_What to work on_
Go through the records below and copy out every line that contains the word "installed".
+ + + +
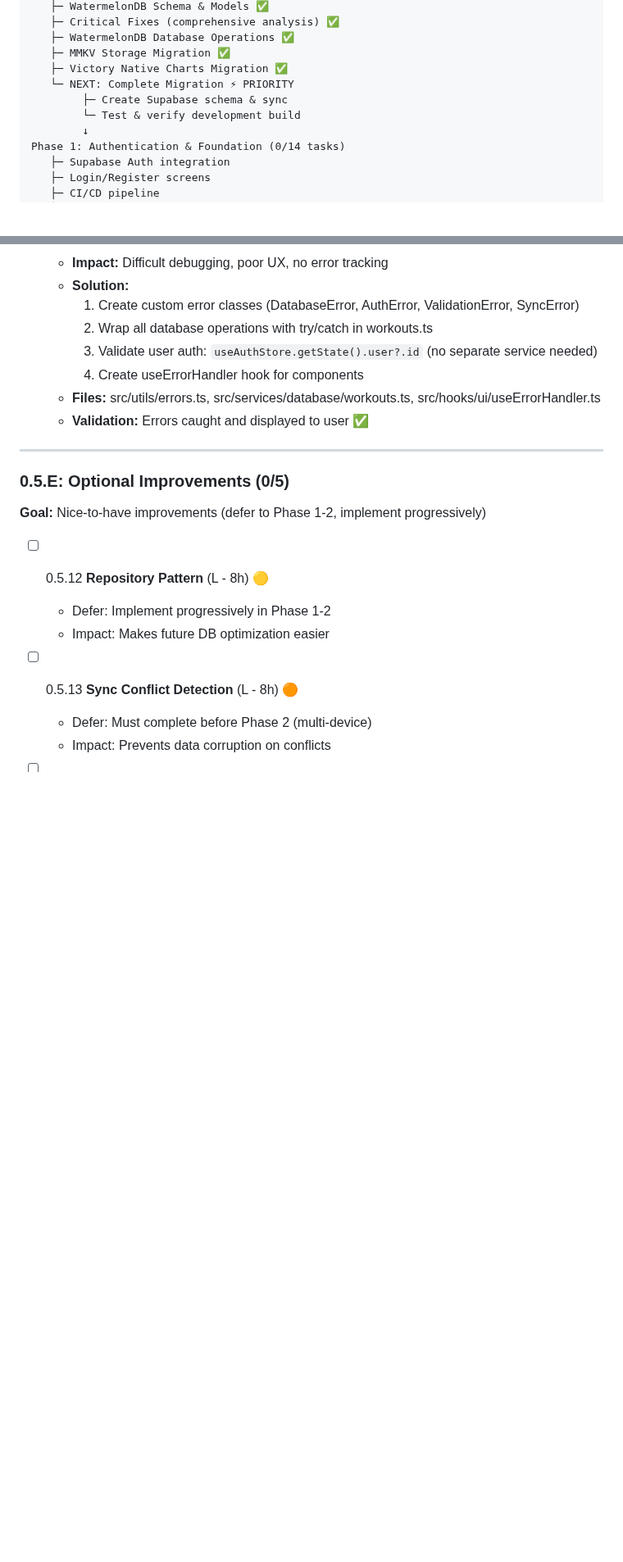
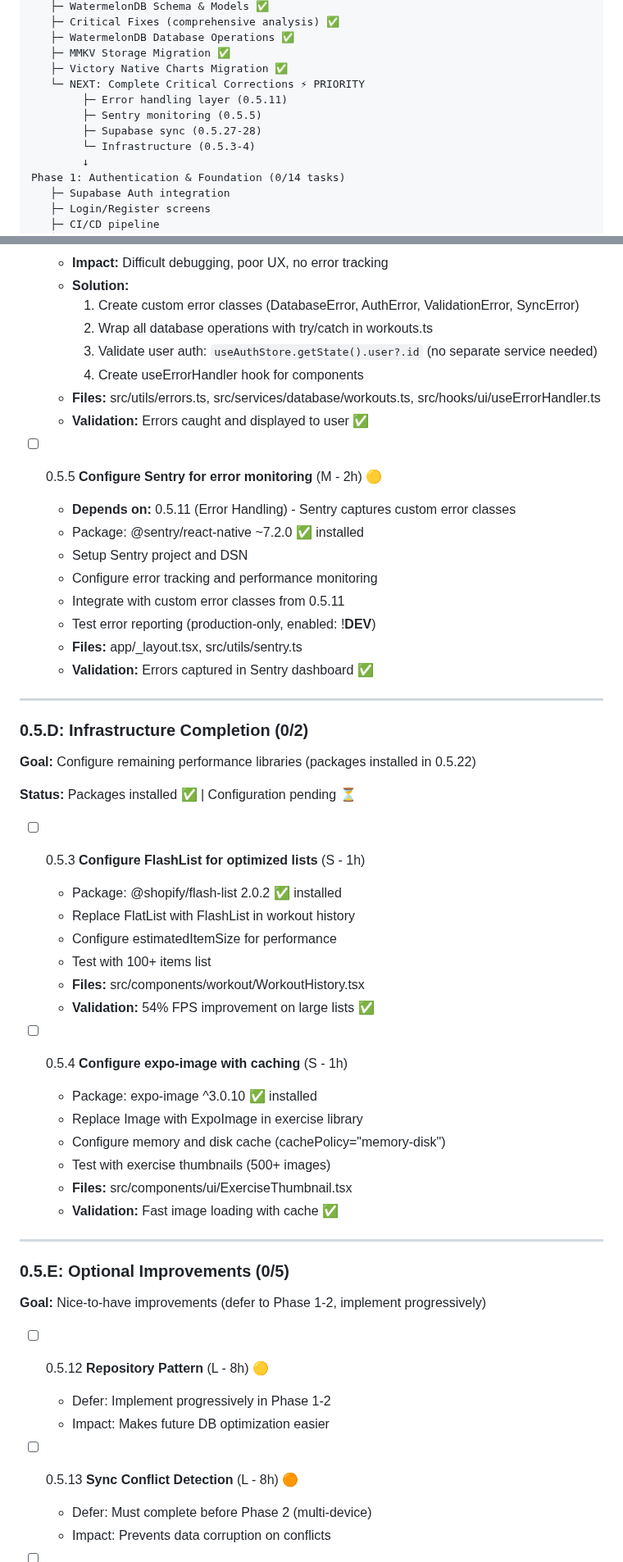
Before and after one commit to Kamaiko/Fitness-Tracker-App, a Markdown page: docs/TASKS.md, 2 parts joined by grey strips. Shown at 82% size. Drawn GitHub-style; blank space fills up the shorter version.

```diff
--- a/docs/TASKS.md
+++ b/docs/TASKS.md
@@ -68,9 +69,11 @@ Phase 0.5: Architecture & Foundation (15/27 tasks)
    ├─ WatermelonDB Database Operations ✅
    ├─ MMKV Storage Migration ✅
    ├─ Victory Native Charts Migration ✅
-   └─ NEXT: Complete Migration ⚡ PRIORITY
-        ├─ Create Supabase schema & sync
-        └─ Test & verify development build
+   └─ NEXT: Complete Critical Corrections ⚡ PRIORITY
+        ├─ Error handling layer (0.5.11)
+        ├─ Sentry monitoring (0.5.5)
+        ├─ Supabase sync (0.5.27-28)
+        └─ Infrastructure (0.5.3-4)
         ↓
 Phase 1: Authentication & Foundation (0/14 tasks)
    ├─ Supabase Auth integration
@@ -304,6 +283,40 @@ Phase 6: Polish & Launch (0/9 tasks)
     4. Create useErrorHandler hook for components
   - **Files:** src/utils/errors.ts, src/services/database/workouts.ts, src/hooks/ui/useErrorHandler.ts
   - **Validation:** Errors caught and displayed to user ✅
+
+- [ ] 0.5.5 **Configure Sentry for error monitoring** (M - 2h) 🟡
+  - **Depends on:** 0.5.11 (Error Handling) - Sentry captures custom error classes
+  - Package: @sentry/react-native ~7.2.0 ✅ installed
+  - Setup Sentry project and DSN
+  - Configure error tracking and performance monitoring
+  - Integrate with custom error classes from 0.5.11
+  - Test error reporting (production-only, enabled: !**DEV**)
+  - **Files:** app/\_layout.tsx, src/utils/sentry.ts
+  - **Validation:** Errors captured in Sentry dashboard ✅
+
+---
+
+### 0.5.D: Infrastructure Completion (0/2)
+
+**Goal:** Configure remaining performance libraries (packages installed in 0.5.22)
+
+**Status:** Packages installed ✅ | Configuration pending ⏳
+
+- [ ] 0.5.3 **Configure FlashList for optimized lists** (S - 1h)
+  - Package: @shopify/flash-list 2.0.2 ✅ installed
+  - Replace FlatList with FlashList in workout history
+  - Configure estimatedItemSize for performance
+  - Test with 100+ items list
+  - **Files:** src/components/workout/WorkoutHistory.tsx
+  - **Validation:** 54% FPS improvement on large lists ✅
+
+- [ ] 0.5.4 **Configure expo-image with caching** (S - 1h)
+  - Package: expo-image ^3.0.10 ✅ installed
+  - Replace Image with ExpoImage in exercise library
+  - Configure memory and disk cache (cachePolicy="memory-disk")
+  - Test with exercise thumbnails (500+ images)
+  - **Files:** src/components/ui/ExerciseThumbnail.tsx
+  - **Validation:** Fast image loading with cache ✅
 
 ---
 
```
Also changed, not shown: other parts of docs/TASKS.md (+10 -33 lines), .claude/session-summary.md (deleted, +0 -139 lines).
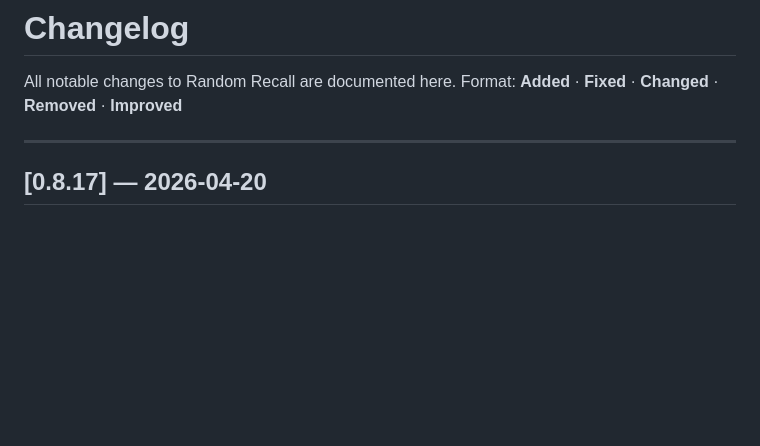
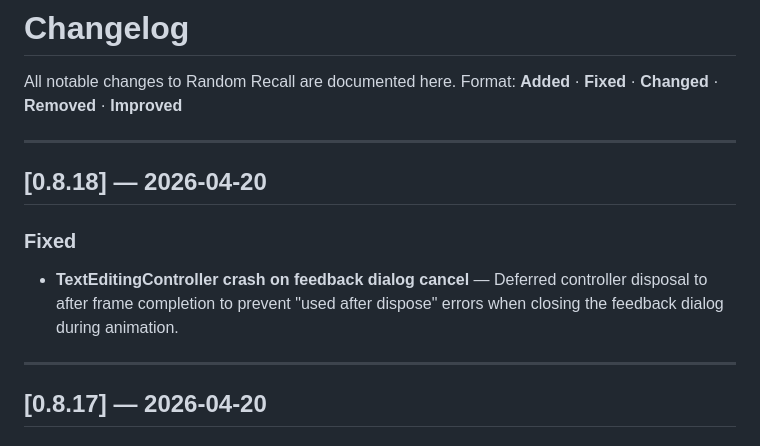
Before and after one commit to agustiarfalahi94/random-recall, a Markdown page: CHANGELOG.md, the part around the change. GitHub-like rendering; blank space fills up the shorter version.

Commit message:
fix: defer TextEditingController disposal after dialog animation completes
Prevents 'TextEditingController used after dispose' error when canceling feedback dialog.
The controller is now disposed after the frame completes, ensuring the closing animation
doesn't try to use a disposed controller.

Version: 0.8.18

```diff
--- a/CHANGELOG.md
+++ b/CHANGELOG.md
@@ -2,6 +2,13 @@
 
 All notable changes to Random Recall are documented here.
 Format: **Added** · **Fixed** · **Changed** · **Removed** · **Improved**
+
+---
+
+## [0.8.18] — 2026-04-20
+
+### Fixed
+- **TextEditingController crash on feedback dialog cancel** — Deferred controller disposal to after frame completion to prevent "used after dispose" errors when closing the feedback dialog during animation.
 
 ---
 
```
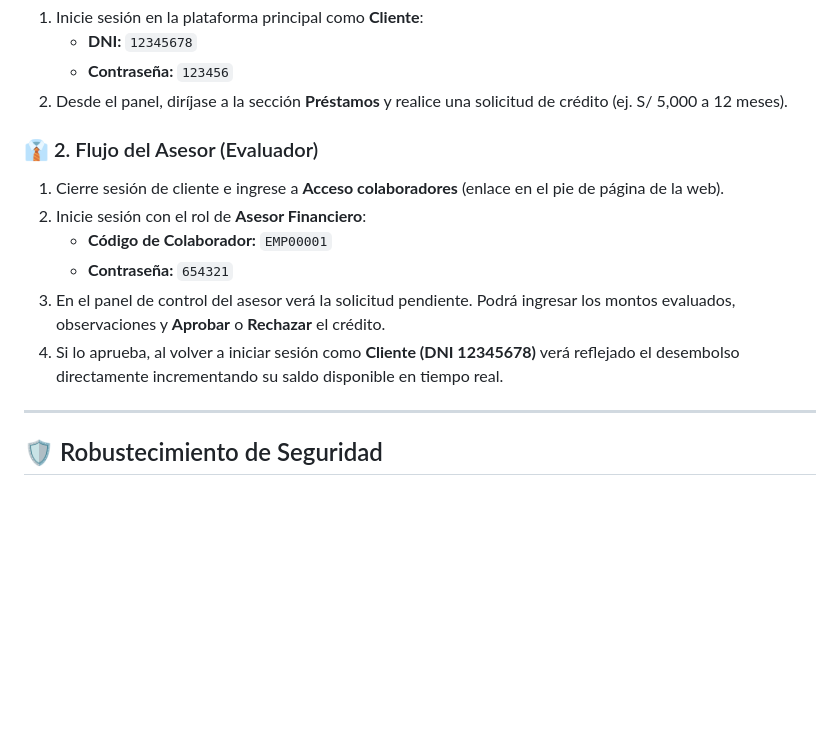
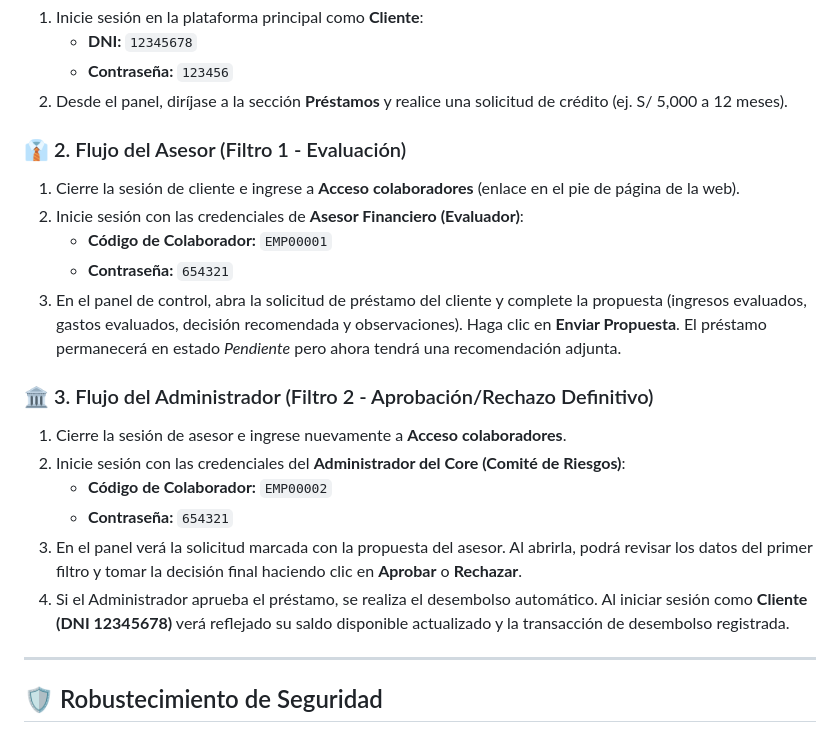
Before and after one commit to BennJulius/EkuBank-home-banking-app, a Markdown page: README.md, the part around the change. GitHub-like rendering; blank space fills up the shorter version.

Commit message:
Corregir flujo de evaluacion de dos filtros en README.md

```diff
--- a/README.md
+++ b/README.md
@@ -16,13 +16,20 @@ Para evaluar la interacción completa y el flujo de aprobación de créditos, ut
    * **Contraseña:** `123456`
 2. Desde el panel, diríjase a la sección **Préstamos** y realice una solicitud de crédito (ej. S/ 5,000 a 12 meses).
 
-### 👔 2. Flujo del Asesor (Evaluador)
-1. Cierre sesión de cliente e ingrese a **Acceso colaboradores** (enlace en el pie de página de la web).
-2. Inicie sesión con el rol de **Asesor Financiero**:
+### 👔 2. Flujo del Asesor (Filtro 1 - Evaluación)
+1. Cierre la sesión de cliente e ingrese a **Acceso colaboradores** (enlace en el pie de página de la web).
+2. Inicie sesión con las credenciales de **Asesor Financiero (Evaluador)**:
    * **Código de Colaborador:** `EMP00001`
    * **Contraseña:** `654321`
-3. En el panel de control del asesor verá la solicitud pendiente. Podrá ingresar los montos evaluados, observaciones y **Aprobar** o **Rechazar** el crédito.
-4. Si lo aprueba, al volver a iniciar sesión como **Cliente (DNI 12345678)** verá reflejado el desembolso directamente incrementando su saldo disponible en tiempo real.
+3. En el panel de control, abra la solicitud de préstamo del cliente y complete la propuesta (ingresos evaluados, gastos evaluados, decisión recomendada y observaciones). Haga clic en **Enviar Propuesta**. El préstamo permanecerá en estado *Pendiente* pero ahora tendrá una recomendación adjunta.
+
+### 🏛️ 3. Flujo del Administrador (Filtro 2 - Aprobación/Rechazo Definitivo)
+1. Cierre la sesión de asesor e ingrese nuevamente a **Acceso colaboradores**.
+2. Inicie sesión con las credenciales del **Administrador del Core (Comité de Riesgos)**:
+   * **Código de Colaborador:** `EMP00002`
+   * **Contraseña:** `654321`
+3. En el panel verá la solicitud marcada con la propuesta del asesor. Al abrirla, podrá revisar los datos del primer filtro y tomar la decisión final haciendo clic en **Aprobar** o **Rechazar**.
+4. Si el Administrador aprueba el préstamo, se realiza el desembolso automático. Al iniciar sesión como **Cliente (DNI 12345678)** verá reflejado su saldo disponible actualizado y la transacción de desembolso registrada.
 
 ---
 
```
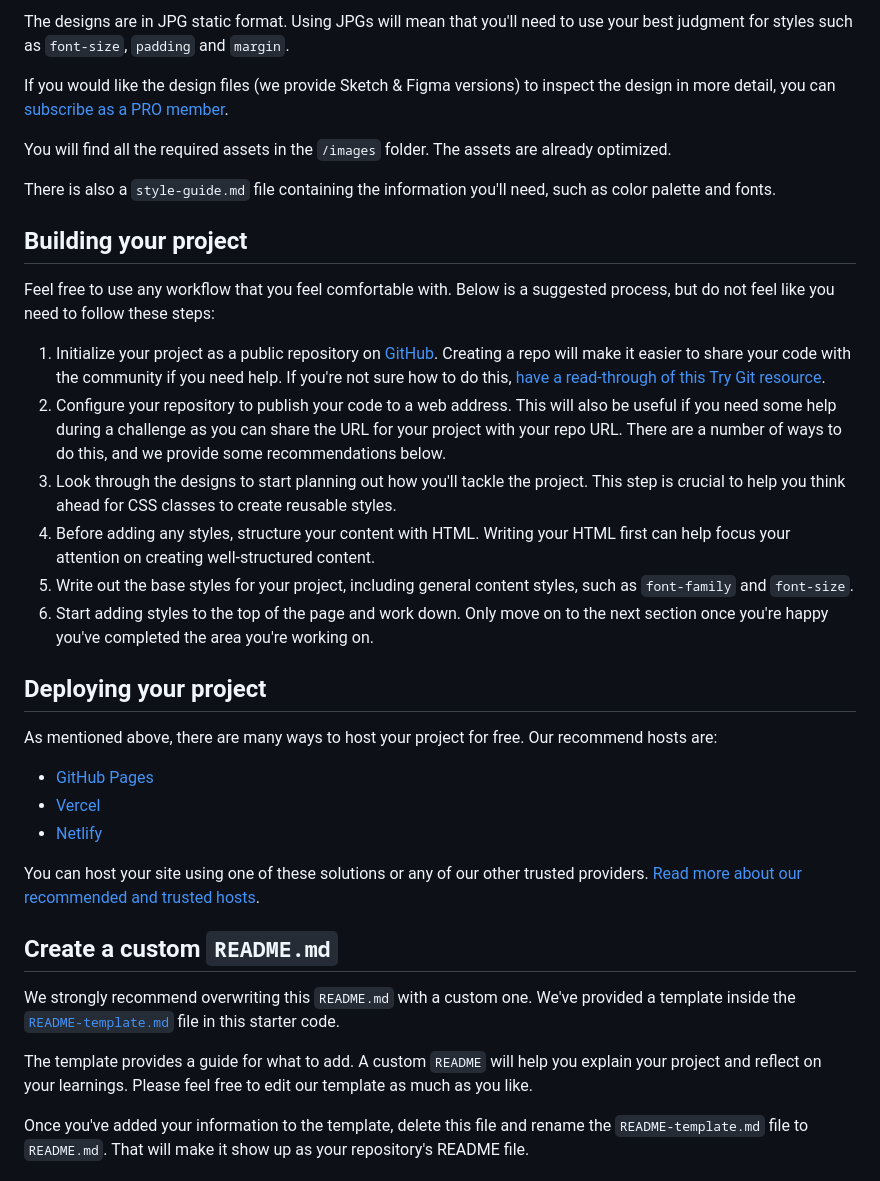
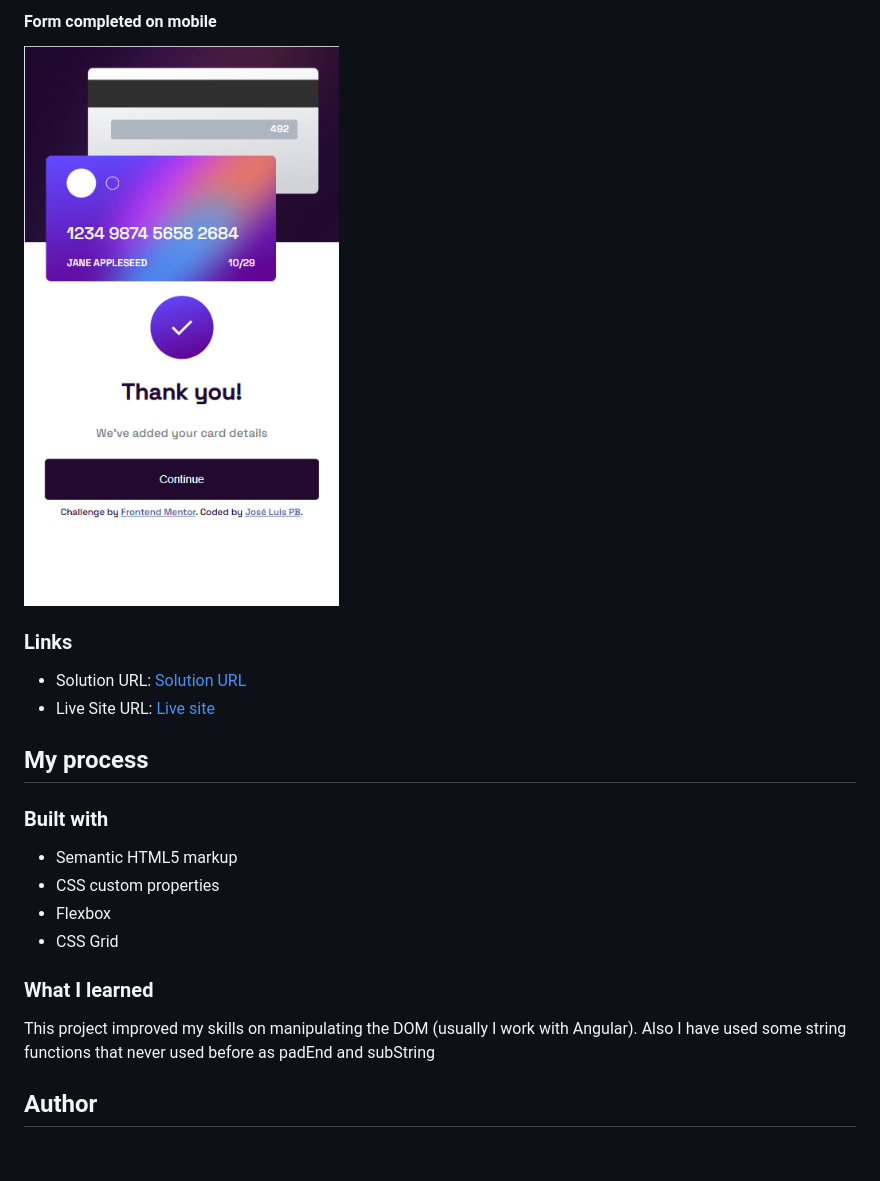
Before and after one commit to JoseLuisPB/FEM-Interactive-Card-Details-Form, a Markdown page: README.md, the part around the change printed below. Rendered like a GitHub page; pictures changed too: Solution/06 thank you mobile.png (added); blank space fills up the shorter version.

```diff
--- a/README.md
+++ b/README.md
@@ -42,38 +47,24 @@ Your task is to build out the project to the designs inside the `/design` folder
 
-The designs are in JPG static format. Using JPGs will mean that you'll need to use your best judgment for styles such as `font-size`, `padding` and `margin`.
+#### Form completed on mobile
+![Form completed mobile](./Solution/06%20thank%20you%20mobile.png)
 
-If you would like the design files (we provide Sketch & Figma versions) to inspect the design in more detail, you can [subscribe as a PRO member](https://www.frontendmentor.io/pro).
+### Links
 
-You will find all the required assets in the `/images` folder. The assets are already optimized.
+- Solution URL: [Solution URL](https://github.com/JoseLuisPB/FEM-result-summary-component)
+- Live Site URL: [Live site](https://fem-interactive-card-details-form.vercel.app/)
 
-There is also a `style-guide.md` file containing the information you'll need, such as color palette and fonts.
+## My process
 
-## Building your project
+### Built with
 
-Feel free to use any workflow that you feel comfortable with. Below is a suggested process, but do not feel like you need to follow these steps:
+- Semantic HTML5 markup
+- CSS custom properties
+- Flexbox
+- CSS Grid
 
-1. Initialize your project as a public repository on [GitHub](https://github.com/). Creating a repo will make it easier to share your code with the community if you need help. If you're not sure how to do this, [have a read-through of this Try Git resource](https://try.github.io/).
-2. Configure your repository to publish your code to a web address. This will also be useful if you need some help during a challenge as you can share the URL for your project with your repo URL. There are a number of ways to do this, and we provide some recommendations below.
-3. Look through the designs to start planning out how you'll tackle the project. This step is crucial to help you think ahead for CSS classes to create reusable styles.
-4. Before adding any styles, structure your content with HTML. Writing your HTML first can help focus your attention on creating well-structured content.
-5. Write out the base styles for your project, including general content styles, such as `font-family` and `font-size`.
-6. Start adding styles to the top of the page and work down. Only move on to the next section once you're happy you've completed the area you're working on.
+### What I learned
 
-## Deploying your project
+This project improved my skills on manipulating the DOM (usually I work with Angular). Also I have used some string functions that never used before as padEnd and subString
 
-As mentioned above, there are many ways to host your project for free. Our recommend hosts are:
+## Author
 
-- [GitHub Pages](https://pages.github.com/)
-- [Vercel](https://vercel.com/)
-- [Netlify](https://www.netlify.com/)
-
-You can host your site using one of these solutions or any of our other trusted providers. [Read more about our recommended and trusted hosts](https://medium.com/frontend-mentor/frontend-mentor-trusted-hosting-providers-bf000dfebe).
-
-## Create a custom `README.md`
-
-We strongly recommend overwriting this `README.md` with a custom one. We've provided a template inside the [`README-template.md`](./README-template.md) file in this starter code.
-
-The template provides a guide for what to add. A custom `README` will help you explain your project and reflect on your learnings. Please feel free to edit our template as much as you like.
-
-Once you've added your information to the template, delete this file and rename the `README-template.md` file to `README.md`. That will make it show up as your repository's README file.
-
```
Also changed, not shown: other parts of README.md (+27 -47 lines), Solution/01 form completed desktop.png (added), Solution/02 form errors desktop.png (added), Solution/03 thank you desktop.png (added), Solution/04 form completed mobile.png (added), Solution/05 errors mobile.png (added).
+ + + +
_Answer to this problem_
+  - Package: @sentry/react-native ~7.2.0 ✅ installed
+**Goal:** Configure remaining performance libraries (packages installed in 0.5.22)
+**Status:** Packages installed ✅ | Configuration pending ⏳
+  - Package: @shopify/flash-list 2.0.2 ✅ installed
+  - Package: expo-image ^3.0.10 ✅ installed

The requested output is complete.